In the end, Cromwell surprised Darryl by asking him to come along to Squire Pedley’s house. “Save only this, young Mister McCarthy, hold your tongue and listen, and think on what might be said and, more importantly, not said. I know you have no love for me, so let not my distress distract you, but think on the fate of my little girls. The boys might manage for themselves, in time and by God’s grace, but this is no world for a girl-child to be alone in.” Darryl had been touched by that much trust, and had wondered aloud whether or not he’d rather have Gayle along for that.

Cromwell had smiled ruefully. “If we are seen and ambushed, Mister McCarthy, that fine set of pistols you carry will serve well, and I shall not worry for your survival. God has granted you a strong hand, if I am any judge of such matters, and my mind will be clear to cut my own way free, sure you shall give a good account of yourself. Gayle? I should worry too much that I might lose one of whom I have become fond. I cannot bring myself to believe in my heart she would survive a scrimmage. And you don’t carry yourself like a soldier, so if we’re seen near Squire Pedley’s house you’ll not attract notice the way Leebrick or Hamilton or the others will.”

Darryl’d nodded at the implied compliment. “Ain’t gonna argue, but I reckon Gayle’d fool you on that score.”

They’d left it at that. They’d found a barn that a tenant farmer Cromwell only vaguely knew was willing to rent out. The wagon was there, with Gayle to make the reports in the evening’s radio window, with Leebrick, Towson, Welch and Hamilton to stand guard. Hamilton had to stay behind to make sure Vicky did, of course. Alex and Julie had ridden along part of the way and set up an ambush point just off the road to Pedley’s house. If they were attacked, that would be where they fell back to, with Julie to ensure that the assailants got the shock of their suddenly-very-brief lives. The summer evening had the sun low in the western sky, so if Darryl and Cromwell rode hell-for-leather along the road back to St. Ives their pursuers would be beautifully illuminated from Julie’s vantage. No need for signals; if they were at the gallop, whoever was chasing them was fair game.


The precautions seemed to have been unnecessary, though. Darryl wasn’t ever going to be the horseman Cromwell plainly was, but he was comfortable enough to look around plenty. Since his role for today seemed to be “younger guy along for the ride” he felt he could get away with gawking, and played his role to the hilt. If they were being followed or watched, whoever was doing it was being subtler than he knew how to spot.

Pedley himself turned out to be exactly what Darryl would’ve assumed if you’d said English Country Squire to him, right down to the glass of what smelt like sherry in his hand — not a small glass, either — and the buttons down his front straining to contain a truly impressive gut. “Oliver,” the man had said, without a note of exclamation in his voice, “I knew you were at large again, but it does me good to see you safe.”

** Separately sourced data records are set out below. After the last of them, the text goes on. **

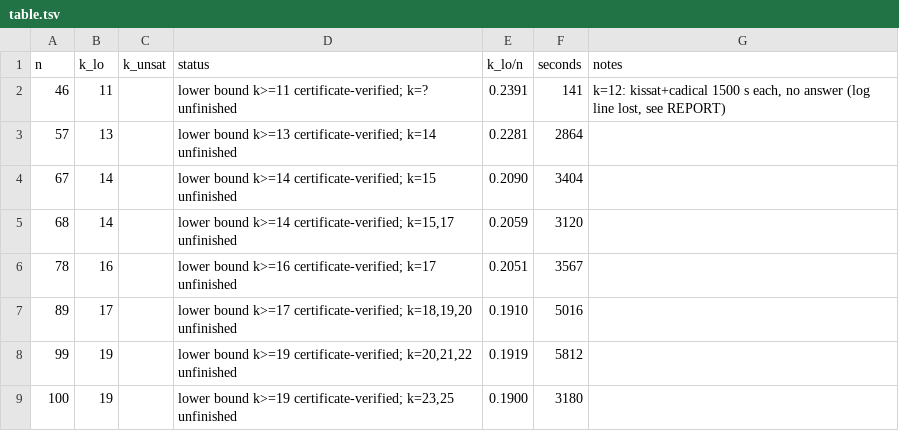
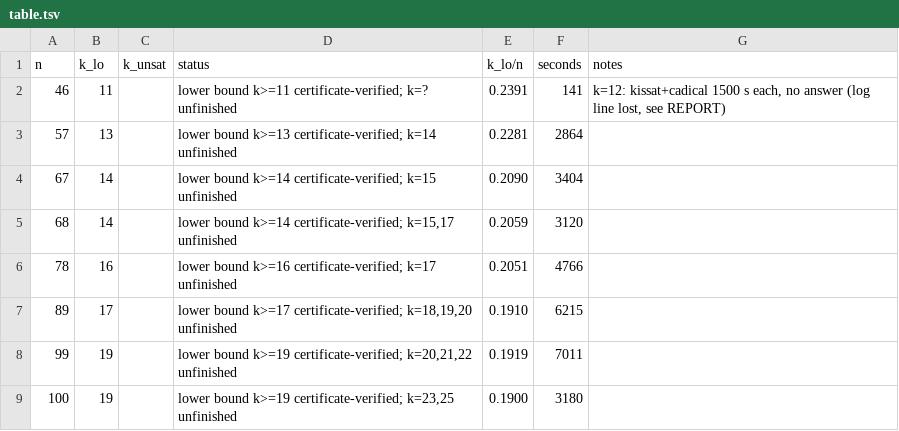
Before and after one commit to CuteSurtr/erdos-810-research, a TSV file: bruteforce/results/CYC/C7/table.tsv, drawn as a sheet.

```diff
--- a/bruteforce/results/CYC/C7/table.tsv
+++ b/bruteforce/results/CYC/C7/table.tsv
@@ -5,5 +5,5 @@ n	k_lo	k_unsat	status	k_lo/n	seconds	notes
 68	14		lower bound k>=14 certificate-verified; k=15,17 unfinished	0.2059	3120	
-78	16		lower bound k>=16 certificate-verified; k=17 unfinished	0.2051	3567	
-89	17		lower bound k>=17 certificate-verified; k=18,19,20 unfinished	0.1910	5016	
-99	19		lower bound k>=19 certificate-verified; k=20,21,22 unfinished	0.1919	5812	
+78	16		lower bound k>=16 certificate-verified; k=17 unfinished	0.2051	4766	
+89	17		lower bound k>=17 certificate-verified; k=18,19,20 unfinished	0.1910	6215	
+99	19		lower bound k>=19 certificate-verified; k=20,21,22 unfinished	0.1919	7011	
 100	19		lower bound k>=19 certificate-verified; k=23,25 unfinished	0.1900	3180	
```
Also changed, not shown: 10 other files.
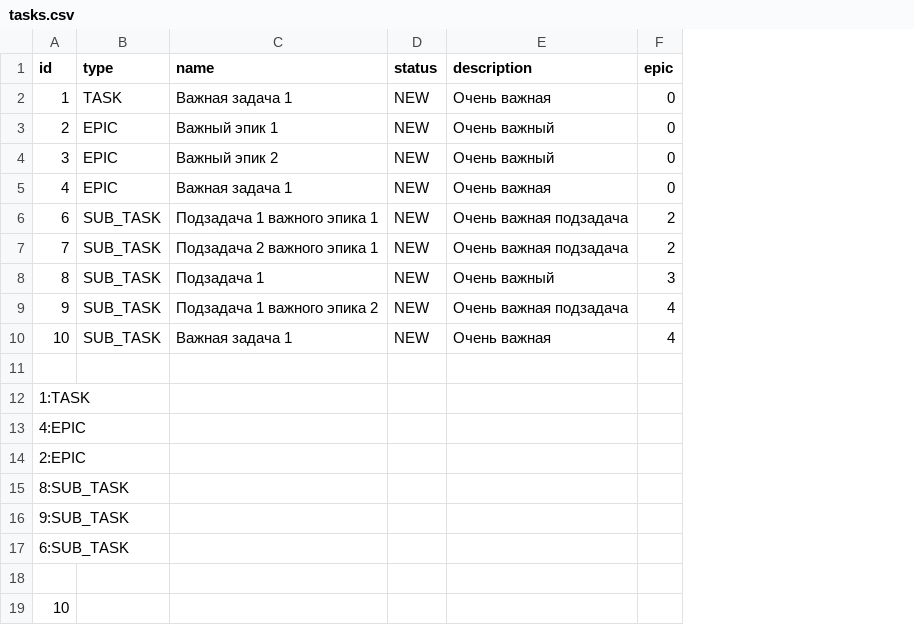
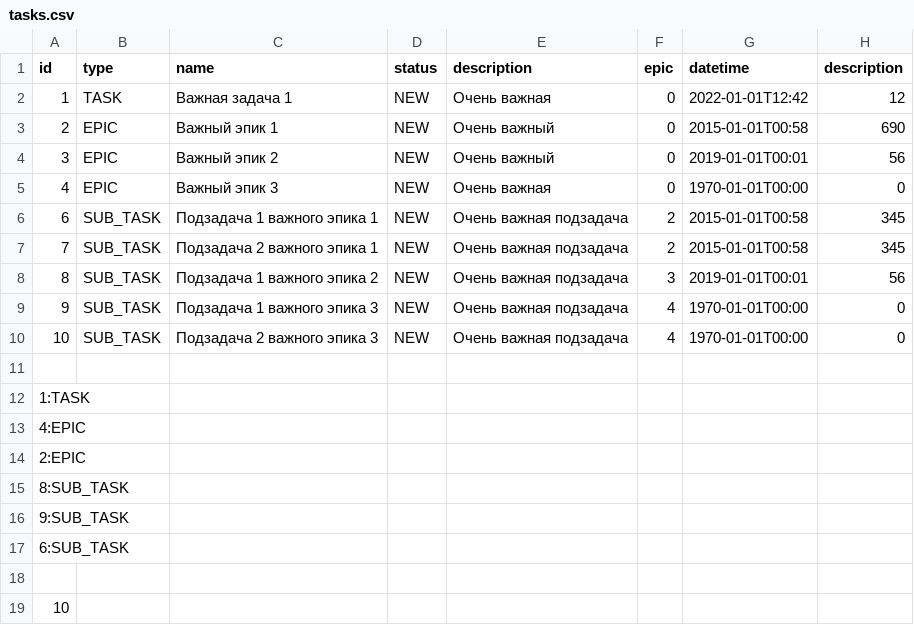
Before and after one commit to Wintiki84/java-kanban, a CSV file: out/production/java-kanban/data/tasks.csv, drawn as a sheet; the diff names each change by its address in the sheet, - before the commit and + after, or states it on an @@ line.

```diff
--- a/out/production/java-kanban/data/tasks.csv
+++ b/out/production/java-kanban/data/tasks.csv
+column G (datetime), rows 2-10: 2022-01-01T12:42 | 2015-01-01T00:58 | 2019-01-01T00:01 | 1970-01-01T00:00 | 2015-01-01T00:58 | 2015-01-01T00:58 | 2019-01-01T00:01 | 1970-01-01T00:00 | 1970-01-01T00:00
+column H (description), rows 2-10: 12 | 690 | 56 | 0 | 345 | 345 | 56 | 0 | 0
-C5 (name): Важная задача 1
+C5 (name): Важный эпик 3
-C8 (name): Подзадача 1
+C8 (name): Подзадача 1 важного эпика 2
-E8 (description): Очень важный
+E8 (description): Очень важная подзадача
-C9 (name): Подзадача 1 важного эпика 2
+C9 (name): Подзадача 1 важного эпика 3
-C10 (name): Важная задача 1
+C10 (name): Подзадача 2 важного эпика 3
-E10 (description): Очень важная
+E10 (description): Очень важная подзадача
```
Also changed, not shown: src/data/tasks.csv, 13 other files.
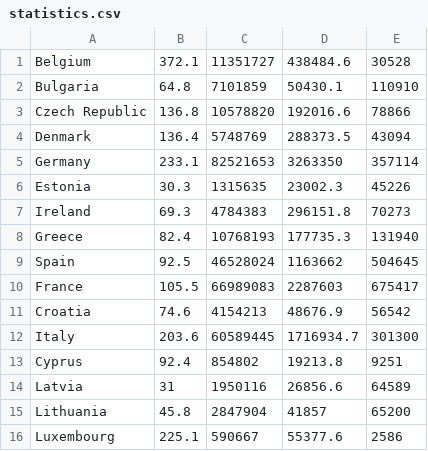
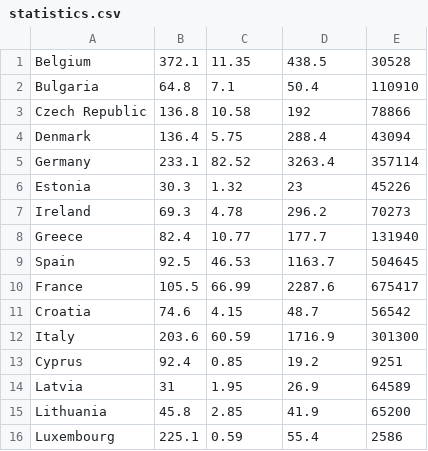
Before and after one commit to CodecoolKRK20173/battle-of-cards-mrem, a CSV file: src/main/resources/statistics.csv, drawn as a sheet; only a part is shown; the diff covers the shown part only.

Commit message:
Add shuffle() method, change statistics file

```diff
--- a/src/main/resources/statistics.csv
+++ b/src/main/resources/statistics.csv
@@ -1,16 +1,16 @@
-Belgium,372.1,11351727,438484.6,30528
-Bulgaria,64.8,7101859,50430.1,110910
-Czech Republic,136.8,10578820,192016.6,78866
-Denmark,136.4,5748769,288373.5,43094
-Germany,233.1,82521653,3263350,357114
-Estonia,30.3,1315635,23002.3,45226
-Ireland,69.3,4784383,296151.8,70273
-Greece,82.4,10768193,177735.3,131940
-Spain,92.5,46528024,1163662,504645
-France,105.5,66989083,2287603,675417
-Croatia,74.6,4154213,48676.9,56542
-Italy,203.6,60589445,1716934.7,301300
-Cyprus,92.4,854802,19213.8,9251
-Latvia,31,1950116,26856.6,64589
-Lithuania,45.8,2847904,41857,65200
-Luxembourg,225.1,590667,55377.6,2586
+Belgium,372.1,11.35,438.5,30528
+Bulgaria,64.8,7.1,50.4,110910
+Czech Republic,136.8,10.58,192,78866
+Denmark,136.4,5.75,288.4,43094
+Germany,233.1,82.52,3263.4,357114
+Estonia,30.3,1.32,23,45226
+Ireland,69.3,4.78,296.2,70273
+Greece,82.4,10.77,177.7,131940
+Spain,92.5,46.53,1163.7,504645
+France,105.5,66.99,2287.6,675417
+Croatia,74.6,4.15,48.7,56542
+Italy,203.6,60.59,1716.9,301300
+Cyprus,92.4,0.85,19.2,9251
+Latvia,31,1.95,26.9,64589
+Lithuania,45.8,2.85,41.9,65200
+Luxembourg,225.1,0.59,55.4,2586
```
Also changed, not shown: 40 edited cells elsewhere in this file, 1 other file.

“Nicholas,” Cromwell said, “permit me to name Mister Darryl McCarthy to you, who was most solicitous of my health during my captivity and helped me to my liberty after.”

“Pleased to meet you,” Darryl said, remembering to have his glove off before offering his hand.

“A friend to Oliver is a friend to me,” Pedley said, shaking his hand and waving to his manservant. “Peter will have chairs and drink for you momentarily, I’m sure. Not that I think you’ll be staying long, Oliver. If that scoundrel Finnegan hasn’t eyes on this place one way or another you may call me the most startled man in Christendom. Best you be away as soon as I’ve satisfied you as to your childrens’ fate.”

“You know?”